Sediqa Balkhi, the second woman named to serve in the Karzai Cabinet, will be the Minister of Martyrs and Disabled. Balkhi was one of three women who participated in the December 2001 Bonn Conference that outlined the formation of the post-Taliban government in Afghanistan. During the Taliban years, Balkhi led the Afghan Women's Political and Cultural Activities Center in Iran. She is also a former teacher who has a bachelor's degree in Islamic Studies.
The Youth Affairs Ministry was created to address the issues and problems confronted by Afghan youth who have lived through years of war. This new ministry will be led by Amina Afzali, a woman who also participated in the Bonn Conference in December 2001. Afzai served on the Afghan Independent Human Rights Commission and the commission that drafted the new Afghan constitution.

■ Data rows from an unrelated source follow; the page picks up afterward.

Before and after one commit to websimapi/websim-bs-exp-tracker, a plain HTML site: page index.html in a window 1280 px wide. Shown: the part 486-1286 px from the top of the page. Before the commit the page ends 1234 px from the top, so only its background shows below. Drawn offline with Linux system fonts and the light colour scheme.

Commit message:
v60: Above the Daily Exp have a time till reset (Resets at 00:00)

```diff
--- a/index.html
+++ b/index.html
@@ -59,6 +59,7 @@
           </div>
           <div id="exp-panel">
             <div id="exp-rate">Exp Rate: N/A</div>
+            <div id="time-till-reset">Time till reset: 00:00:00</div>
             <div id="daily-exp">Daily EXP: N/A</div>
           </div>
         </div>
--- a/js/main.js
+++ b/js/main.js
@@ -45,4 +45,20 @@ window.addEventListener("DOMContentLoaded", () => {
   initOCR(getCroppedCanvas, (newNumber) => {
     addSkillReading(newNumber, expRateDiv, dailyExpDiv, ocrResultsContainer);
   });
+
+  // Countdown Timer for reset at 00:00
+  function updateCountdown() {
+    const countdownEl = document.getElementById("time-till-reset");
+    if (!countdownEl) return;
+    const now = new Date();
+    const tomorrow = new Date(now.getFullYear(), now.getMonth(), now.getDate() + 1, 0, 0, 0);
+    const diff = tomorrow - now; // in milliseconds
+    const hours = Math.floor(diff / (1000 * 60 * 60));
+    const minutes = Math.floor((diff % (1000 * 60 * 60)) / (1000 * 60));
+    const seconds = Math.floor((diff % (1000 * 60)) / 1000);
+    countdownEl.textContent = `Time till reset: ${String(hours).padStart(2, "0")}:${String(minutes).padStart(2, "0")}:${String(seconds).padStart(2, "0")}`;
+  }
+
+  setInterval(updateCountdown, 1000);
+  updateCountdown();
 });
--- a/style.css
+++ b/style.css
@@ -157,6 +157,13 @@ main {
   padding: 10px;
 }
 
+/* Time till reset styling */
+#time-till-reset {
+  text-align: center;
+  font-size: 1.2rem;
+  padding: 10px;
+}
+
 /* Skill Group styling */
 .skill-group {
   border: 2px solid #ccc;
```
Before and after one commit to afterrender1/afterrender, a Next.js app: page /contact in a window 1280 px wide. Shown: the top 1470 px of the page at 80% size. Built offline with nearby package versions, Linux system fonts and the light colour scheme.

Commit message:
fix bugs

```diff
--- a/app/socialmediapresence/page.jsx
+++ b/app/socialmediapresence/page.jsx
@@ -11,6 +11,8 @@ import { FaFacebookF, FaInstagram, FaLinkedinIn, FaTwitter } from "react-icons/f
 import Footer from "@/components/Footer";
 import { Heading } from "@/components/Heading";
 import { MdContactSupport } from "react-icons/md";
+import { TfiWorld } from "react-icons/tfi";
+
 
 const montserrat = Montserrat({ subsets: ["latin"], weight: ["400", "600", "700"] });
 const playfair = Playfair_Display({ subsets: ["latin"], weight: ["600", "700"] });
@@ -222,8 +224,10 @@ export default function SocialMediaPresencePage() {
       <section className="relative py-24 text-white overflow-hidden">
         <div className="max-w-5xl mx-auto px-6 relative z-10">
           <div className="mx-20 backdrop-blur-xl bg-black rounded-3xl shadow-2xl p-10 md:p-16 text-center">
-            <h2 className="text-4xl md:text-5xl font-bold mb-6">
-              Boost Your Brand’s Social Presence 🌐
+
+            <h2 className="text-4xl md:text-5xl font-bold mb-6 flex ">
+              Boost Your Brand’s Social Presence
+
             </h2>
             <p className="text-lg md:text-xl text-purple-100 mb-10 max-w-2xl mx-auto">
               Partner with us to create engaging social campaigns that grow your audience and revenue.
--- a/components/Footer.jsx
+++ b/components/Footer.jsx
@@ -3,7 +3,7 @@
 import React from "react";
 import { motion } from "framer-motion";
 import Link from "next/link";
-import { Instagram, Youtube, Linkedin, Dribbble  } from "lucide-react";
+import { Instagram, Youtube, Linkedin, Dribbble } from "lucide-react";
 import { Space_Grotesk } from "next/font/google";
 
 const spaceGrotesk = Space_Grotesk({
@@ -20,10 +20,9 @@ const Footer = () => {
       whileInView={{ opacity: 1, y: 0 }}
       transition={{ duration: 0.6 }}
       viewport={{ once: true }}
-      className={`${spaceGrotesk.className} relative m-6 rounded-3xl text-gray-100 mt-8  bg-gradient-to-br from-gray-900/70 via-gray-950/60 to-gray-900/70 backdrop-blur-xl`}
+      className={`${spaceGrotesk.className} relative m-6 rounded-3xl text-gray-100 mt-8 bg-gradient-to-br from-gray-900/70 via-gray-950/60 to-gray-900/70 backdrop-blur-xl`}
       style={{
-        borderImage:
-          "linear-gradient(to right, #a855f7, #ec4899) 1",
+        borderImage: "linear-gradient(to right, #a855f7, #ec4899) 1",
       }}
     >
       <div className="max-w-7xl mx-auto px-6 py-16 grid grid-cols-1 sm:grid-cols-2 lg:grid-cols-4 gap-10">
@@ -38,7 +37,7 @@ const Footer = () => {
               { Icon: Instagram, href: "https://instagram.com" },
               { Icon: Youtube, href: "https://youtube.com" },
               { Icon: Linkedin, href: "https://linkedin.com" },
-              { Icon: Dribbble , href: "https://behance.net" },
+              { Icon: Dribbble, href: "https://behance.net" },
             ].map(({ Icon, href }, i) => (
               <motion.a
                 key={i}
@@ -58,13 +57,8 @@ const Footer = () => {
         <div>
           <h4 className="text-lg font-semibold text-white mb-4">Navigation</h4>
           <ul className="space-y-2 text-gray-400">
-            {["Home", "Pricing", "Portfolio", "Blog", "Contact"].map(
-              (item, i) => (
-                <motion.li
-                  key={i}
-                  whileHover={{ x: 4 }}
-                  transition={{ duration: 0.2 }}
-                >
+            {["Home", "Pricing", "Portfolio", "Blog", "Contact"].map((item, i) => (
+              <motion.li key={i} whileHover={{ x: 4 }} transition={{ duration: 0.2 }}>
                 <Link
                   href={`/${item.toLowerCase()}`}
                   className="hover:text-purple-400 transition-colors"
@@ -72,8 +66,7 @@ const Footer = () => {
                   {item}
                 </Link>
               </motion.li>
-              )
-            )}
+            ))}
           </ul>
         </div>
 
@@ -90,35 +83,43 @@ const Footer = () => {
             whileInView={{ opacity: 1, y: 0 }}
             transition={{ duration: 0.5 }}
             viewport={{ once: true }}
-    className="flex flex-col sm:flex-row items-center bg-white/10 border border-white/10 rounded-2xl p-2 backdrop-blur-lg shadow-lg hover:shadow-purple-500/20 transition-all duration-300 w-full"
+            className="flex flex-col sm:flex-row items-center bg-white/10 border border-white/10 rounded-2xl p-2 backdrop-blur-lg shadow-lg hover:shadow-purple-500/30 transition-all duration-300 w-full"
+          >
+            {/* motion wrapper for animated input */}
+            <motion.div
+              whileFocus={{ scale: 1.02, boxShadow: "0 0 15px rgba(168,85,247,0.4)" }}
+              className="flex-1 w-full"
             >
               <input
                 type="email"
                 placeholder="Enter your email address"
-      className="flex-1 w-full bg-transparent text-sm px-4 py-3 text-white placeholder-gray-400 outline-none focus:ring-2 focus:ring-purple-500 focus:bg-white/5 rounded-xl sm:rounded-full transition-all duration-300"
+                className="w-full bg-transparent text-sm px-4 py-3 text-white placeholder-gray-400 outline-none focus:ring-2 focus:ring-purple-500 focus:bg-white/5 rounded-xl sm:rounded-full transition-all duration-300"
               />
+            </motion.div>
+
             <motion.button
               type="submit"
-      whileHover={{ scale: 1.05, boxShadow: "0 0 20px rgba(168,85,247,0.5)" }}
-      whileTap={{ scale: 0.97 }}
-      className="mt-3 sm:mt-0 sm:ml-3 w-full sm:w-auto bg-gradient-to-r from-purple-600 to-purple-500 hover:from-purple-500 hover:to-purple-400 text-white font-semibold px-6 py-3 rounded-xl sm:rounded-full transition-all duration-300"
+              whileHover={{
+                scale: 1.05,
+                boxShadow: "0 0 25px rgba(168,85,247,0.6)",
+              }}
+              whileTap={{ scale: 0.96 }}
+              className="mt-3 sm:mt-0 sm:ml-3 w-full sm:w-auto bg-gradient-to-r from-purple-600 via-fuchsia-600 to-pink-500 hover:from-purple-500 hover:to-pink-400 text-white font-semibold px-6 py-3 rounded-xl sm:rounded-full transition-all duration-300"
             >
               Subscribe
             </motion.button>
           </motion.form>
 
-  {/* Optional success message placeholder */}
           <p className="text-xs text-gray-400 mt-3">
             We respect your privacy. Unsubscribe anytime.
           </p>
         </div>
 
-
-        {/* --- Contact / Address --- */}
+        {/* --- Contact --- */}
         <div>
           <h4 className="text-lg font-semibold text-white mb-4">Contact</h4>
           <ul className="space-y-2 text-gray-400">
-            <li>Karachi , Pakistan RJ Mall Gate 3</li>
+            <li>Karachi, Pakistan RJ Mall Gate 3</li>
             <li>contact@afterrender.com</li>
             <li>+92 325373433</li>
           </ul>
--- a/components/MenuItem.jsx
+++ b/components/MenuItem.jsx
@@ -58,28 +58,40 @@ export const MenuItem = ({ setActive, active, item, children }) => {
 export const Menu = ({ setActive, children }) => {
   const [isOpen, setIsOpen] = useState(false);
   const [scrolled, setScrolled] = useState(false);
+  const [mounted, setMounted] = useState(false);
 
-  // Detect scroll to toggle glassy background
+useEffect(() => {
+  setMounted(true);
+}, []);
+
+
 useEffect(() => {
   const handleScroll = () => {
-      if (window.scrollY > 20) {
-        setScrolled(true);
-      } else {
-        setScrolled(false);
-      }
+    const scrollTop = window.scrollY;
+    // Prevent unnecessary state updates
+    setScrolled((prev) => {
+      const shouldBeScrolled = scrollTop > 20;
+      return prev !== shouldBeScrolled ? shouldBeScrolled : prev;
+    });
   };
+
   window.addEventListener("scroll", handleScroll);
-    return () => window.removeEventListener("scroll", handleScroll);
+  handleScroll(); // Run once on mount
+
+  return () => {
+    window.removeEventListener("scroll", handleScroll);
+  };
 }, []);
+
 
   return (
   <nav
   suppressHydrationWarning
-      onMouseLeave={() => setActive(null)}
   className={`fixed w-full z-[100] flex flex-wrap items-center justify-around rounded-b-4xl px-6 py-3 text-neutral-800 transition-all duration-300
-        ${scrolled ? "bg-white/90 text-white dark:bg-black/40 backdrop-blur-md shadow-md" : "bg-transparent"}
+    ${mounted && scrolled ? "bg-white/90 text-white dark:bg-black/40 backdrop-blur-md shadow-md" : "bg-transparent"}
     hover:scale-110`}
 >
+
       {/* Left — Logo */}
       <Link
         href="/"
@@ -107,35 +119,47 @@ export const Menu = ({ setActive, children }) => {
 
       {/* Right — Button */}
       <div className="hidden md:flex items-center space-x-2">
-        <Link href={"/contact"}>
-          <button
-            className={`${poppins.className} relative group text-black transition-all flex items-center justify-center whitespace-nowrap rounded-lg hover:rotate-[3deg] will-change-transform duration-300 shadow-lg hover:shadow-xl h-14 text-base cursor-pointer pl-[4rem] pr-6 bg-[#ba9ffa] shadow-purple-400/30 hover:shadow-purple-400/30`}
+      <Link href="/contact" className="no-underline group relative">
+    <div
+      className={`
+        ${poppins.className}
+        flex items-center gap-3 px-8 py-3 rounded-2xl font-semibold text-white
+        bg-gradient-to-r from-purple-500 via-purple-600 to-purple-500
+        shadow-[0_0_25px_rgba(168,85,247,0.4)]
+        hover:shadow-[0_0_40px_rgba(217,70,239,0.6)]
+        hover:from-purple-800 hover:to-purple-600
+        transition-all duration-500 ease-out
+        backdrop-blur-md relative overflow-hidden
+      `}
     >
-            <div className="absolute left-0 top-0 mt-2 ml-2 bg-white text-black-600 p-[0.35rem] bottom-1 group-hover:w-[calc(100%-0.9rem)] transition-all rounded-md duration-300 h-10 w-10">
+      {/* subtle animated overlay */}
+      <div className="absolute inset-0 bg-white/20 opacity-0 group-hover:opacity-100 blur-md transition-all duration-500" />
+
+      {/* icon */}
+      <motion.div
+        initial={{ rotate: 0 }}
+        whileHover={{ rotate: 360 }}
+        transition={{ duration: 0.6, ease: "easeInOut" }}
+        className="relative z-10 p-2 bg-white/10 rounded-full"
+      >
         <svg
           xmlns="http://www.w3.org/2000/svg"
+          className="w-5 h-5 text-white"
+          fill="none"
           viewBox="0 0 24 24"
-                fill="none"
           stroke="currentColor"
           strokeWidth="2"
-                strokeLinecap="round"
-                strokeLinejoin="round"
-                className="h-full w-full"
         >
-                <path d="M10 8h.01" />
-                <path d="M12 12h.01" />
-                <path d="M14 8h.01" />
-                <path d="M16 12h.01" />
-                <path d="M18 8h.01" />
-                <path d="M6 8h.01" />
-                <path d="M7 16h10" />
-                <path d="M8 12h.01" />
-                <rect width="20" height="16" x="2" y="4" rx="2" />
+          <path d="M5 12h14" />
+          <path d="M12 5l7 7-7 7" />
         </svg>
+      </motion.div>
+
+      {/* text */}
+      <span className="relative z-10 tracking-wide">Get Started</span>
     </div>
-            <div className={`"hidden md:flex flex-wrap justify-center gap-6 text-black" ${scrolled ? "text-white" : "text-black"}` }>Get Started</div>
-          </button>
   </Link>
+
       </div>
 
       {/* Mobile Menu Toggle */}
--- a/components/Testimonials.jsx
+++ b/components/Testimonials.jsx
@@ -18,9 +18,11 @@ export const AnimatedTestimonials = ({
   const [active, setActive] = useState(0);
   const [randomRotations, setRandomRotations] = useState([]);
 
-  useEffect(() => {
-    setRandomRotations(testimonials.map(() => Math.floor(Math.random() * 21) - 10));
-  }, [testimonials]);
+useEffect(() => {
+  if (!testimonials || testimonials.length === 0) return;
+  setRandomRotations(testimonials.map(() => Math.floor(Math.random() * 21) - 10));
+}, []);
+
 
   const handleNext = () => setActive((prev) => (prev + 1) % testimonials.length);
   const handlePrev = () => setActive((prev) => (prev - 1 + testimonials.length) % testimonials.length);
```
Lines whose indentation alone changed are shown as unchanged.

Both Balkhi and Afzali participated in the Afghan Women’s Summit for Democracy convened in Brussels in December 2001 by Western feminist organizations including Equality Now, the European Women’s Lobby, V-Day and the Feminist Majority Foundation.
7/1/2015 Women's Rights Activists are Suing the Kenyan Government for Reproductive Rights - A woman in Kenya is suing the Kenyan government for failure to provide safe and legal abortions, which caused her daughter - a 15-year-old rape victim - to suffer a kidney failure after undergoing the procedure illegally.
Currently, there are four petitioners on the case: the mother of the survivor, the Federation of Women Lawyers-Kenya, and two other women's rights advocates. . . .
6/30/2015 Supreme Court Ruling Prevents Gerrymandering in Arizona - In a 5-4 decision delivered by Justice Ginsburg this morning, the Supreme Court upheld Arizona Independent Redistricting Commission, allowing the use of independent state commissions that draw federal congressional districts, taking that power away from the state legislature.
This gives states an opportunity to deal with partisan gerrymandering by giving an independent commission power to draw federal congressional districts.
In 2000, Arizona voters amended their constitution, shifting the responsibility of drawing congressional districts, previously held by the state legislature, to a panel called the Arizona Independent Redistricting Commission. . . .